In My Head It All Makes Sense

The Barn—This special one-day event hosted on the outskirts of Hillsborough features art in the mediums of painting, video, sound, projections, text and furniture. The show, held in a converted tobacco barn, includes works by Alex Hatchett, Chris Carver, Sebastienne Smart and Chance Murray, the Barn's primary curator. (Also contributing to the show is Amy White, a frequent art writer for the Indy.) The title of this year's event comes from the fact that it celebrates works that aren't always easily explainable—something many creative people can likely relate to. The event is from 6 to 11 p.m. at 8800 Rapples Drive, off Highway 86 in Cedar Grove. Admission is free. For more information, contact Chance Murray at 919-619-6371 or chancemurray7@gmail.com. —Zack Smith
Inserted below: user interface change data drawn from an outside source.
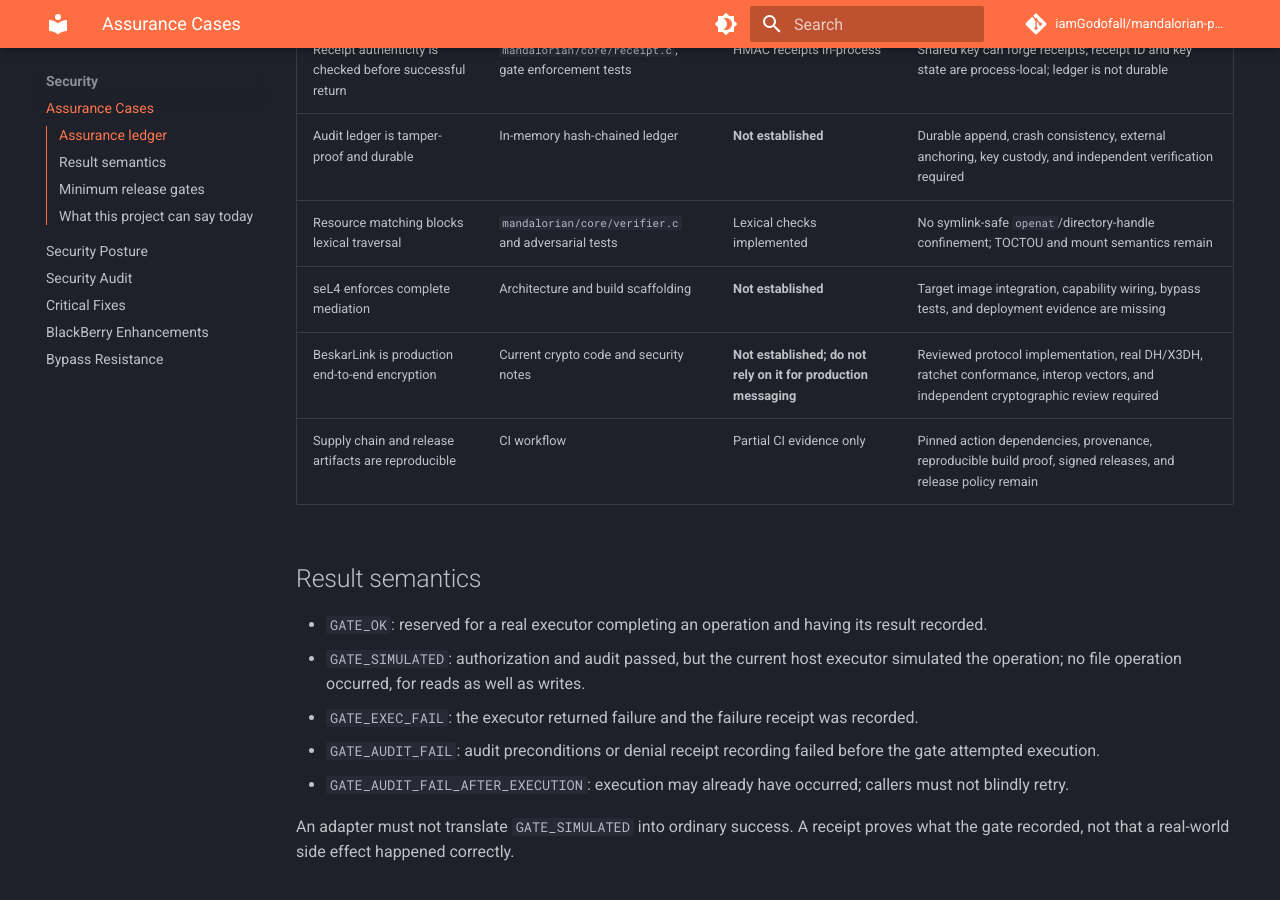
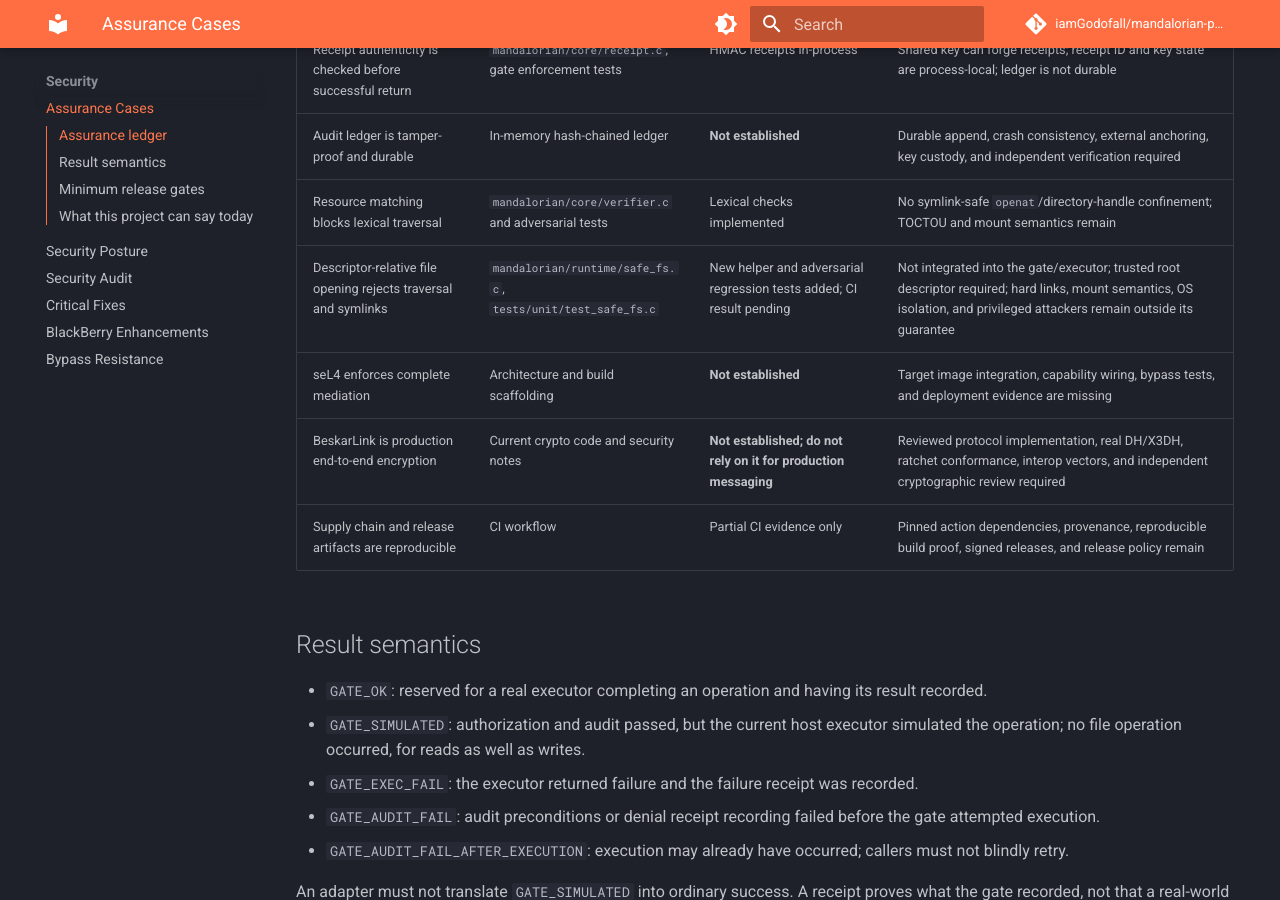
Before and after one commit to iamGodofall/mandalorian-project, an MkDocs documentation site: the page built from docs/security/ASSURANCE_CASES.md, in a window 1280 px wide and 900 px high, scrolled down 974 px. Built offline with MkDocs 1.6.1 and Material for MkDocs 9.7.7, drawn with Linux system fonts in a browser that asks for light colours; comment, search, counter and statistics services are not loaded.

Commit message:
docs: record safe filesystem primitive and explicit limits

```diff
--- a/docs/security/ASSURANCE_CASES.md
+++ b/docs/security/ASSURANCE_CASES.md
@@ -18,6 +18,7 @@ The rule for this project is simple: a security claim must point to code, a test
 | Receipt authenticity is checked before successful return | `mandalorian/core/receipt.c`, gate enforcement tests | HMAC receipts in-process | Shared key can forge receipts; receipt ID and key state are process-local; ledger is not durable |
 | Audit ledger is tamper-proof and durable | In-memory hash-chained ledger | **Not established** | Durable append, crash consistency, external anchoring, key custody, and independent verification required |
 | Resource matching blocks lexical traversal | `mandalorian/core/verifier.c` and adversarial tests | Lexical checks implemented | No symlink-safe `openat`/directory-handle confinement; TOCTOU and mount semantics remain |
+| Descriptor-relative file opening rejects traversal and symlinks | `mandalorian/runtime/safe_fs.c`, `tests/unit/test_safe_fs.c` | New helper and adversarial regression tests added; CI result pending | Not integrated into the gate/executor; trusted root descriptor required; hard links, mount semantics, OS isolation, and privileged attackers remain outside its guarantee |
 | seL4 enforces complete mediation | Architecture and build scaffolding | **Not established** | Target image integration, capability wiring, bypass tests, and deployment evidence are missing |
 | BeskarLink is production end-to-end encryption | Current crypto code and security notes | **Not established; do not rely on it for production messaging** | Reviewed protocol implementation, real DH/X3DH, ratchet conformance, interop vectors, and independent cryptographic review required |
 | Supply chain and release artifacts are reproducible | CI workflow | Partial CI evidence only | Pinned action dependencies, provenance, reproducible build proof, signed releases, and release policy remain |
```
A Spell of Cold Weather
  • A Spell of Cold Weather

Chapel Hill
A Spell of Cold Weather

University Mall—OdysseyStage presents Charles Way's award-winning play for children about the power of introducing joy into one's life. When farmers Betty and Bob take in their niece Holly, their lives are turned upside down as Holly discovers that her aunt and uncle have forgotten how to sing, dance or experience any kind of fun. With help from the farm's fairy, Holly seeks to revitalize the farm, leading to an unforgettable New Year's party. The play runs about an hour and will be performed at 11 a.m. and 2 p.m. today and next Saturday. For more information, visit www.artscenterlive.org or www.universitymallnc.com. —Zack Smith


Durham
Carolina Gator Gumbo Band

Papa Mojo's Roadhouse—High and lonesome harmonies, mandolin solos, fiddle lines and dobro twangs. Oh, and half-sung in French. It's not bluegrass, folk or some newfangled Americana or alt-country contrivance, but on Carolina Gator Gumbo Band's Leona Had a Party, those instruments—just as indigenous to Cajun music's early years and string band and swing eras as they are in Appalachian music—share center stage with the more familiar zydeco wheeze of accordion on two-steps and Acadian ballads. With training that expands from Louisiana to West Virginian heritage centers and sessions with West African drum masters, the Queen City crew has plenty of chops to pull off well-executed covers, though the songwriting excels on a haunting waltz like "Tattered and Torn." Cajun and Creole music from Carolina? OK. The show starts at 9:30 p.m., and there's an $8 cover. Visit www.papamojosroadhouse.com. —Spencer Griffith


Chapel Hill
Impossible Arms, Auxes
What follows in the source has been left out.